RATIONALE: Drugs used in chemotherapy use different ways to stop tumor cells from dividing so they stop growing or die. Combining methotrexate with vinblastine may be effective treatment f...
Neurofibromatosis, including type 1 and type 2, is inherited dominant disease that causes serious consequences. The genetic mechanism of these diseases has been described, but germline mutation of che...
Auditory processing deficits are common in people with neurofibromatosis type 1 (NF1) and they often report difficulties in musical performance.
Neurofibromatosis Type 1 (Von Recklinghausen disease) is a common, autosomal dominant hereditary disorder characterized by involvement of multiple tissues derived from the neural crest. Urinary system...
To explore the genetic etiology for 11 sporadic patients with neurofibromatosis type 1.
Halefoğlu AM. Multiple cranial nerve schwannomas and meningiomas as a hallmark sign of neurofibromatosis type 2 in a child. Turk J Pediatr 2018; 60: 107-110. Neurofibromatosis type 2 is a rarely enco...
A group of disorders characterized by an autosomal dominant pattern of inheritance with high rates of spontaneous mutation and multiple neurofibromas or neurilemmomas. NEUROFIBROMATOSIS 1 (generalized neurofibromatosis) accounts for approximately 95% of cases, although multiple additional subtypes (e.g., NEUROFIBROMATOSIS 2, neurofibromatosis 3, etc.) have been described. (From Neurochirurgie 1998 Nov;44(4):267-72)
An autosomal dominant disorder with an acronym of its seven features (LENTIGO; ELECTROCARDIOGRAM abnormalities; ocular HYPERTELORISM; PULMONARY STENOSIS; abnormal genitalia; retardation of growth; and DEAFNESS or SENSORINEURAL HEARING LOSS). This syndrome is caused by mutations of PTPN11 gene encoding the non-receptor PROTEIN TYROSINE PHOSPHATASE, type 11, and is an allelic to NOONAN SYNDROME. Features of LEOPARD syndrome overlap with those of NEUROFIBROMATOSIS 1 which is caused by mutations in the NEUROFIBROMATOSIS 1 GENES.
Tumor suppressor genes located on the long arm of human chromosome 22. Mutation or loss of these genes causes NEUROFIBROMATOSIS 2.
Tumor suppressor genes located on the long arm of human chromosome 17 in the region 17q11.2. Mutation of these genes is thought to cause NEUROFIBROMATOSIS 1, Watson syndrome, and LEOPARD syndrome.

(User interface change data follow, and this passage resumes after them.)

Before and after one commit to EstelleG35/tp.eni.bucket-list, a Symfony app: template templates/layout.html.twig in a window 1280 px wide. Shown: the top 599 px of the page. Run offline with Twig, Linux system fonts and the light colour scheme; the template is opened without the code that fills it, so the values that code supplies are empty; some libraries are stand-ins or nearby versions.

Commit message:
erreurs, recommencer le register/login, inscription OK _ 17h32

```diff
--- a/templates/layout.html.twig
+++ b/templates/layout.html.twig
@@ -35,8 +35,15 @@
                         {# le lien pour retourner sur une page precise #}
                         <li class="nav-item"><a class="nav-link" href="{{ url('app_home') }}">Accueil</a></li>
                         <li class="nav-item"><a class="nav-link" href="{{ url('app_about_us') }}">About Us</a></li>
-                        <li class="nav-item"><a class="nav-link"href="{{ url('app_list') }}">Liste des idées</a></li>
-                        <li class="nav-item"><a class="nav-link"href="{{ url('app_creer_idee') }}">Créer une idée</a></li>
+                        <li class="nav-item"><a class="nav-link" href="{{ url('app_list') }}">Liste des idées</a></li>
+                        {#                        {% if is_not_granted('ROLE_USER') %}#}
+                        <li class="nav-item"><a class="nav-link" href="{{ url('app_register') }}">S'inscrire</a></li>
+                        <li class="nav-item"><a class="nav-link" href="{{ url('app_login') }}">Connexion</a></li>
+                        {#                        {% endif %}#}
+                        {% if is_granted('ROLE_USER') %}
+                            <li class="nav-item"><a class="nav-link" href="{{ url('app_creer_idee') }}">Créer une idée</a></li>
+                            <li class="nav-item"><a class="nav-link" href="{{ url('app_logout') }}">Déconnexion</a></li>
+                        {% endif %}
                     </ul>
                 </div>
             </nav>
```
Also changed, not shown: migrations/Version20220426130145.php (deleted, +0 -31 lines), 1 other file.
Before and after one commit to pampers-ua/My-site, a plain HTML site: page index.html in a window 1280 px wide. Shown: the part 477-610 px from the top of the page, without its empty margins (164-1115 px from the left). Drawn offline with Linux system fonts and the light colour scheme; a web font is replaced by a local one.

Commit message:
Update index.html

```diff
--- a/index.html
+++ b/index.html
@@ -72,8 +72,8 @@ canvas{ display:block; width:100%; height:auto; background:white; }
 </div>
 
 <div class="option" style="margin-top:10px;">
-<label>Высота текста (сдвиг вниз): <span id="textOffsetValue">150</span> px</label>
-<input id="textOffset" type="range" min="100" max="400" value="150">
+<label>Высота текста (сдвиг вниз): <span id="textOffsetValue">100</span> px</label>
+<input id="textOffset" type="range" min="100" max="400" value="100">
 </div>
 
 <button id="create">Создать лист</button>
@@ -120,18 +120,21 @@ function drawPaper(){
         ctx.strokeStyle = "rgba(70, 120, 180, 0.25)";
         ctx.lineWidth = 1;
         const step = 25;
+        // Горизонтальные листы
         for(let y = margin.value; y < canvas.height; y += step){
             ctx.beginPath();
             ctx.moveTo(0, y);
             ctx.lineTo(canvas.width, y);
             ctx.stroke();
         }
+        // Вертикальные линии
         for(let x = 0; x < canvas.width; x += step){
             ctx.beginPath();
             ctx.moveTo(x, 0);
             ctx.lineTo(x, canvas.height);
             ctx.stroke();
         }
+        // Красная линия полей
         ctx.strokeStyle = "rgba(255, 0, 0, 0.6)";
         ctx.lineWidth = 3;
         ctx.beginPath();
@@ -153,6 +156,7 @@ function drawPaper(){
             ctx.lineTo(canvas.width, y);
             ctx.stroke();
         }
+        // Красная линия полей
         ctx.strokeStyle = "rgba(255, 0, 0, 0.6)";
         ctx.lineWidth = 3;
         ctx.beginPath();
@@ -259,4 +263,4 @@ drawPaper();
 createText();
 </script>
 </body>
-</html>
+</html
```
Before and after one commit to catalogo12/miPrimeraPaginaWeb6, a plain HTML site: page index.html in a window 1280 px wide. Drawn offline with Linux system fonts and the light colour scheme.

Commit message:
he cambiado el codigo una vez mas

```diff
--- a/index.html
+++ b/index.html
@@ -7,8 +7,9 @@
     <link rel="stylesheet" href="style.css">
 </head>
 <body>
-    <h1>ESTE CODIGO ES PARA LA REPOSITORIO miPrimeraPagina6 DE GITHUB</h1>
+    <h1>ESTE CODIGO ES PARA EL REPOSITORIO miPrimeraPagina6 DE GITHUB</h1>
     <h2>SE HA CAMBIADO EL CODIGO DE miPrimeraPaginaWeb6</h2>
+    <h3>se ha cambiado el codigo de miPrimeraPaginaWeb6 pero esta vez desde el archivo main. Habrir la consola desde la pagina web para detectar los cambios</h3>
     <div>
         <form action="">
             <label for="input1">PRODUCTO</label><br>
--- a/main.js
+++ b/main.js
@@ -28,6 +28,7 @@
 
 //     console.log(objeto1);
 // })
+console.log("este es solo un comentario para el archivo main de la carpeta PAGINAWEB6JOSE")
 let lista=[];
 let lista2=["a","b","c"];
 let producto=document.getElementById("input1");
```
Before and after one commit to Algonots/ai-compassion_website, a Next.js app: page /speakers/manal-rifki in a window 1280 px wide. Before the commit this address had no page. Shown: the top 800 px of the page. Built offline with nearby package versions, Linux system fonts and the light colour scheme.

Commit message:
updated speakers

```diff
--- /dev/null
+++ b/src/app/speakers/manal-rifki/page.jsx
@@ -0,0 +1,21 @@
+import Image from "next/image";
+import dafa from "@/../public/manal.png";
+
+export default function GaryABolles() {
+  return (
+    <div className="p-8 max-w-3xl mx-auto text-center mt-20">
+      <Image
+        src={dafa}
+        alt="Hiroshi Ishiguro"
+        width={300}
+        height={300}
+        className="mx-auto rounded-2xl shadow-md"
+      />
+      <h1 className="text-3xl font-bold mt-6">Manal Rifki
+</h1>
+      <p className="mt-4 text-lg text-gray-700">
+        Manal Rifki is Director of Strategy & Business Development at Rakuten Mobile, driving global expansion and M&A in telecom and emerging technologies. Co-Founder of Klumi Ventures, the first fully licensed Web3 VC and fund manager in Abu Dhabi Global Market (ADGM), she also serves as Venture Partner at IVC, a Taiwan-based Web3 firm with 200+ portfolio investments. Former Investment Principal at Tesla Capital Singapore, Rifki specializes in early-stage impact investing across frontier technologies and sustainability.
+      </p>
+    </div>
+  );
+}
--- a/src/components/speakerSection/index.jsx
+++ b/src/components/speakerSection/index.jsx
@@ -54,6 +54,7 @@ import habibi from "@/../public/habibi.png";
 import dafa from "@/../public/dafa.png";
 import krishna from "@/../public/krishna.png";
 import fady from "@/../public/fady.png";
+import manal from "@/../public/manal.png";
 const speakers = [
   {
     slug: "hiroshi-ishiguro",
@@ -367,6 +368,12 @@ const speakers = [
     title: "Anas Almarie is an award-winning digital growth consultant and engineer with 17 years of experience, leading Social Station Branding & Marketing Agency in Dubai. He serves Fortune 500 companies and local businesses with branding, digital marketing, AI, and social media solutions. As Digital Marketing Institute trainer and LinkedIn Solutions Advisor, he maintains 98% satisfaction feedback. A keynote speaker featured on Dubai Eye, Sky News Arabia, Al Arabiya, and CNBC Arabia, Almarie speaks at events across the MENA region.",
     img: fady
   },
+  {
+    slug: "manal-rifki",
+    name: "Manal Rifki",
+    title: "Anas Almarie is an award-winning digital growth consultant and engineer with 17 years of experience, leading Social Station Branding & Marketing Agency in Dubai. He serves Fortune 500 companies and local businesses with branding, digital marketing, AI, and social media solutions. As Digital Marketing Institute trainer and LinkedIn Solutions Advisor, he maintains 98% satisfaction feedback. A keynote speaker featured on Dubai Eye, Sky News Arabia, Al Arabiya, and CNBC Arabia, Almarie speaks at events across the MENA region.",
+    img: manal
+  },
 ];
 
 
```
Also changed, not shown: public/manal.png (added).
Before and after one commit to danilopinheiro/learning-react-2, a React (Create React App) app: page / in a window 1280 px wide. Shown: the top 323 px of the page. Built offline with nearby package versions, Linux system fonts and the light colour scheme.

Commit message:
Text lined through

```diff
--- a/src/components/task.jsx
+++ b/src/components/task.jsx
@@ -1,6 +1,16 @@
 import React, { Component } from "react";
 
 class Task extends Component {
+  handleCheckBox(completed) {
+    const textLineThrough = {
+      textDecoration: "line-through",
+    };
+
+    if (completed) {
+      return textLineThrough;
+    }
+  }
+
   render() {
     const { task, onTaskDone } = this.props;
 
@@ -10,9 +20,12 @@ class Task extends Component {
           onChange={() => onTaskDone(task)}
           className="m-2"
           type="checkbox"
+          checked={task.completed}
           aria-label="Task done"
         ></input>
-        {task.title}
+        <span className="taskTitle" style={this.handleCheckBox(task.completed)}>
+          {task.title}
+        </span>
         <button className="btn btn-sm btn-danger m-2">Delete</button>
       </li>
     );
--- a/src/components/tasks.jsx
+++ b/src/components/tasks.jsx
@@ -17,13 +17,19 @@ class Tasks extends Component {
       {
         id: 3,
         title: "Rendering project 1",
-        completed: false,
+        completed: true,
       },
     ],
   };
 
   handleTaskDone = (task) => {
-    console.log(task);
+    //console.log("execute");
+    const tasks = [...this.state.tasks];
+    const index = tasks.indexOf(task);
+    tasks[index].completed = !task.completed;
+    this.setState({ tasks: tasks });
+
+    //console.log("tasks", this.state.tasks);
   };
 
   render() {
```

A protein found most abundantly in the nervous system. Defects or deficiencies in this protein are associated with NEUROFIBROMATOSIS 1, Watson syndrome, and LEOPARD syndrome. Mutations in the gene (GENE, NEUROFIBROMATOSIS 1) affect two known functions: regulation of ras-GTPase and tumor suppression.